Saturday 06th December 2014Picasso Stolen from Miami Art Fair
Art fairs are becoming de rigeur in the modern art world, growing to replace all the traditional gallery models in terms of popularity and sales volume in a very short time. It seems like popularity isn't the only thing that they're growing in, however, as this year a piece was stolen from a prominent Miami art fair - just probably not the one you're thinking of. Art Basel in Miami Beach is in full swing, but they're not the ones who have had something stolen, as it turns out. A smaller art fair, Art Miami, is the center of the theft, which occurred in the last few days.
Leslie Smith Gallery's booth at the fair was showing a number of pieces by famed Cubist Pablo Picasso, including the artifact that was stolen, Visage aux Mains (Face with Hands, 1956), a silver plate about 17 inches in diameter. Valued at roughly $85,000 USD, the piece is the first the gallery owner has ever had stolen, whether from an art fair or not. Classified as a grand heist by the police due to the value of the work, the current theory seems to be that the thief had little to no knowledge of the art world and the vagaries of its pricing models, as a much more expensive ceramic piece, also by Picasso, was hanging directly below the stolen silver plate.
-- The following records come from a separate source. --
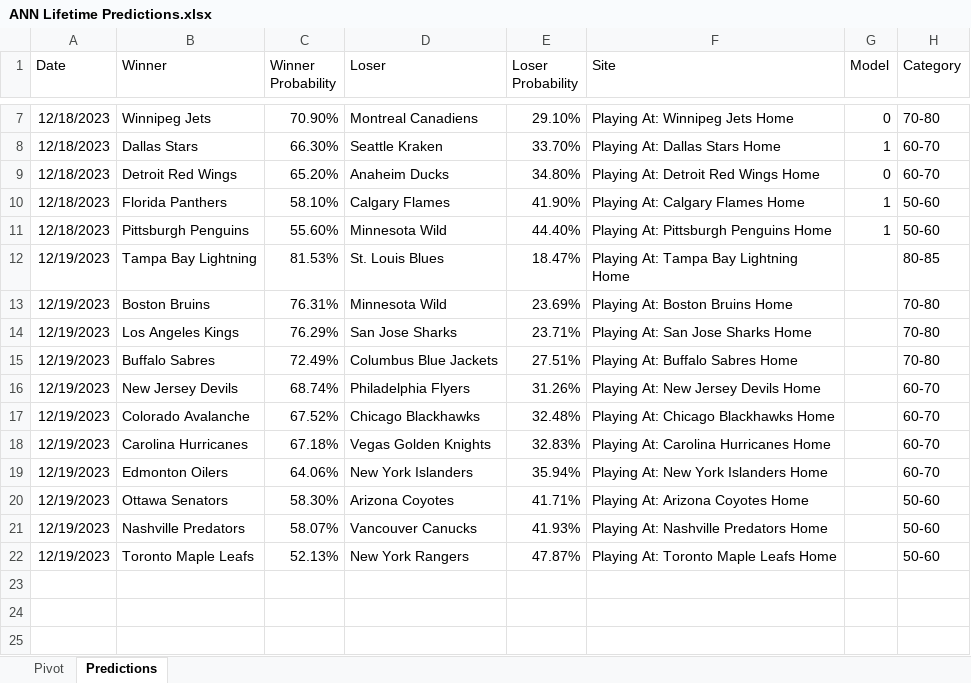
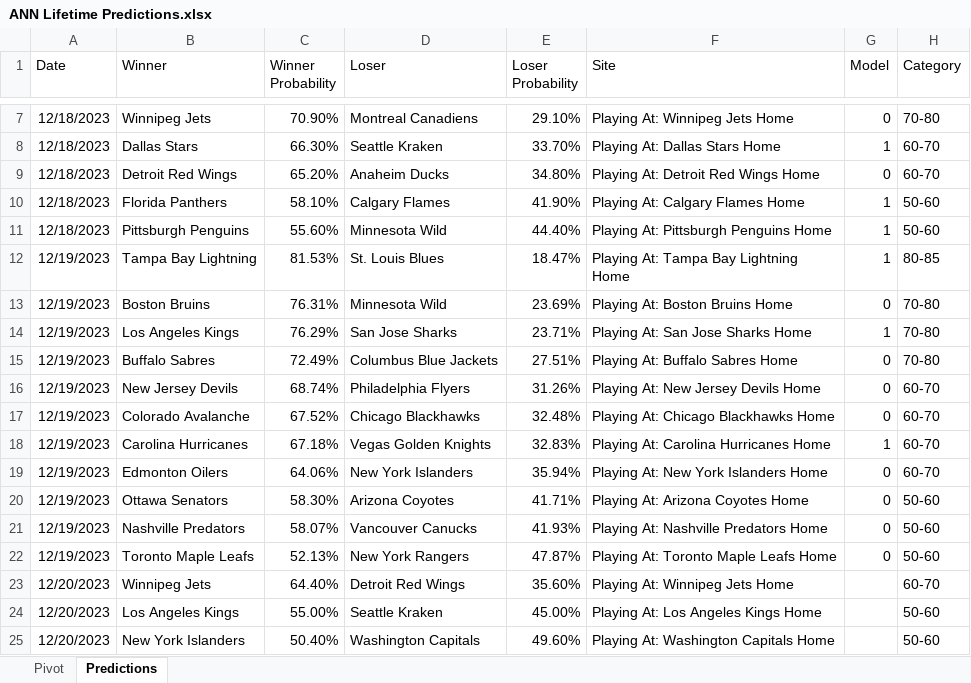
Before and after one commit to thomashigginsdatascientist/Hockey_Model, an Excel workbook: ANN Lifetime Predictions.xlsx, sheet Predictions, drawn as a sheet; only a part is shown, gaps mark what is left out; values as stored, in another font and other column widths than the file's, no borders; conditional formats not drawn; the diff names each change by its address in the sheet, - before the commit and + after, or states it on an @@ line.

```diff
--- a/ANN Lifetime Predictions.xlsx (sheet Predictions)
+++ b/ANN Lifetime Predictions.xlsx (sheet Predictions)
-G12 (Model): (empty)
+G12 (Model): 1
-G13 (Model): (empty)
+G13 (Model): 0
-G14 (Model): (empty)
+G14 (Model): 1
-G15:G17 (Model): (empty)
+G15:G17 (Model): 0
-G18 (Model): (empty)
+G18 (Model): 1
-G19:G22 (Model): (empty)
+G19:G22 (Model): 0
+row 23: 12/20/2023 | Winnipeg Jets | 64.40% | Detroit Red Wings | 35.60% | Playing At: Winnipeg Jets Home |  | 60-70
+row 24: 12/20/2023 | Los Angeles Kings | 55.00% | Seattle Kraken | 45.00% | Playing At: Los Angeles Kings Home |  | 50-60
+row 25: 12/20/2023 | New York Islanders | 50.40% | Washington Capitals | 49.60% | Playing At: Washington Capitals Home |  | 50-60
```
Also changed, not shown: sheet Pivot, RF Lifetime Predictions.xlsx, 3 other files.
Currently, the market for Picasso ceramics is in quite a boom, meaning that the thief is likely unaware of the intricacies of art and likely wanted it for its silver value - a mere $400 USD. It is possible, of course, that they simply wanted the piece itself and have no plans to resell it or melt it down, but until the thief is caught nothing can be said for sure. The organizers of the fair have offered a $5,000 reward for the return of the piece, no questions asked..A statement was sent to artnet news by fair director Nick Korniloff, emphasizing this:
We have issued a $5,000.00 reward for the return of the work with no questions asked—based on our own internal conclusion that whomever took the piece knows nothing about art and took it based on the fact that they thought it to be solid silver. [...] It makes absolutely no sense that this work would be targeted by anyone with knowledge of art. We hope that the piece is returned to the owner to preserve the existence of the work for future generations.
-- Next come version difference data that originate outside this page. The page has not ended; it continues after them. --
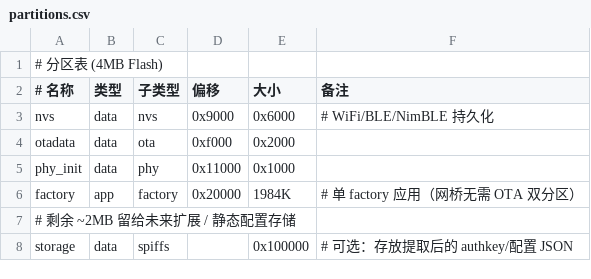
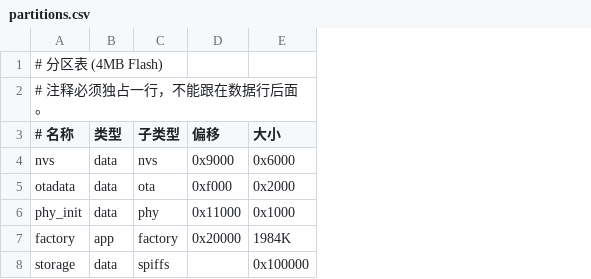
Before and after one commit to Zhou-Yujing114514/moshi-wear, a CSV file: esp32-firmware/partitions.csv, drawn as a sheet; removed rows and columns are numbered as before the commit, all else as after; the diff names each change by its address in the sheet, - before the commit and + after, or states it on an @@ line.

Commit message:
升级为可部署成品：ESP32 固件真实编译通过并产出烧录 bin；QuickApp 补网桥通道并真实打包出已签名 rpk
- esp32-firmware/dist/esp32-miwear-bridge-v1.0.0.bin（1.14MB，ESP-IDF v5.3 实编译 0 error，offset 0x0）
- esp32-firmware/scripts/build.sh（一键复现）
- quickapp-moshi-novel/dist/*.rpk（debug/release 已签名包）
- quickapp-moshi-novel/src/common/bridge.js（BLE→ESP32 网桥通道，transport 开关）
- 各 README 更新为真实编译/打包结果；.gitignore 排除构建产物

```diff
--- a/esp32-firmware/partitions.csv
+++ b/esp32-firmware/partitions.csv
-column F (备注), rows 3-6: # WiFi/BLE/NimBLE 持久化 |  |  | # 单 factory 应用（网桥无需 OTA 双分区）; row 8: # 可选：存放提取后的 authkey/配置 JSON
+row 2: # 注释必须独占一行，不能跟在数据行后面。
-row 7: # 剩余 ~2MB 留给未来扩展 / 静态配置存储
```
Also changed, not shown: 31 other files.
Here's hoping they get it back!
Posted on December 06th 2014 on 03:54pm
Wednesday 26th November 2014Art Basel in Miami
We've frequently discussed the recent worldwide trend towards the art fair, and how it's growing to supplant traditional gallery sales. Some gallery owners absolutely love it, and some gallery owners find it crude and tasteless, but no matter which side of the fence you're on, it's impossible to deny that they have taken centre stage in the art world. Popping up in cities all over the world, the art fair has become a staple. Arguably, the fair that started it all, Art Basel, is just about to launch its next iteration in Miami.
Art Basel Miami may seem a bit of a confusing principle - after all, Basel, the town which the fair is originally named for, is located in Switzerland, hardly the same type of environment as Miami. However, that may be its strongest selling point, as it also has a regular branch in Hong Kong. The Miami fair seems to be a relatively unique event, though, growing to become the newest must-be-there party slash mardi-gras slash celebrity birthday bash, where star-spotting is easier than spotting the next up and coming artist. In fact, the art almost seems to get lost behind the headlines that grab viewers, usually about which celebrities flew their private jets there, who they met, who they fought with, and so on and so forth.
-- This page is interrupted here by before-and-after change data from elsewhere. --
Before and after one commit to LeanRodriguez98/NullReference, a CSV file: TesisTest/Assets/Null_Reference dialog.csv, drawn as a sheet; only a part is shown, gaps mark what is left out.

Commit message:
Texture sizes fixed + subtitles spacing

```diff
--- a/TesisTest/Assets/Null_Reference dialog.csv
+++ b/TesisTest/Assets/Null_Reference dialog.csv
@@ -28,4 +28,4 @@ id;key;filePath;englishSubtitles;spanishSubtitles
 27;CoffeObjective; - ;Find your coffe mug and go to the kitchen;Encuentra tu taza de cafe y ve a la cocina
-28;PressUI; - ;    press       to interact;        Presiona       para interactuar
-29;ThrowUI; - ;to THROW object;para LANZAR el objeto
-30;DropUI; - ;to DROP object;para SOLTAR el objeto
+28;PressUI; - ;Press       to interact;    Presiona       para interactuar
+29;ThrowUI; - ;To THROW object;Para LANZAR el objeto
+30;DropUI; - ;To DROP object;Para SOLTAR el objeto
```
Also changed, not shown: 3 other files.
The effect it's had on Miami itself is a rather remarkable one, however. Craig Robins, one of the people who were instrumental in launching the Miami branch of Art Basel, told the Guardian recently, “The idea that a city can market itself around culture was launched in Miami. We’ve tried to integrate the art side into the business side, and success there gave us capital to do more culturally.”
There was, of course, some resistance at first, especially from the mayor of Miami in the 1990s, who couldn't envision an art fair - so Don and Mera Rubell, collectors who are also movers and shakers in the Miami art scene, sent him to Basel to see the fair first hand: “Money, visibility – he saw what a huge scene it was. You have to remember that art is now global and art fairs are the only way to connect.”
It's become so popular there's even a name for the impact the fair has had on development around the city: the Miami Effect. Not exactly creative, perhaps, but the developments sure are.
Posted on November 26th 2014 on 04:32pm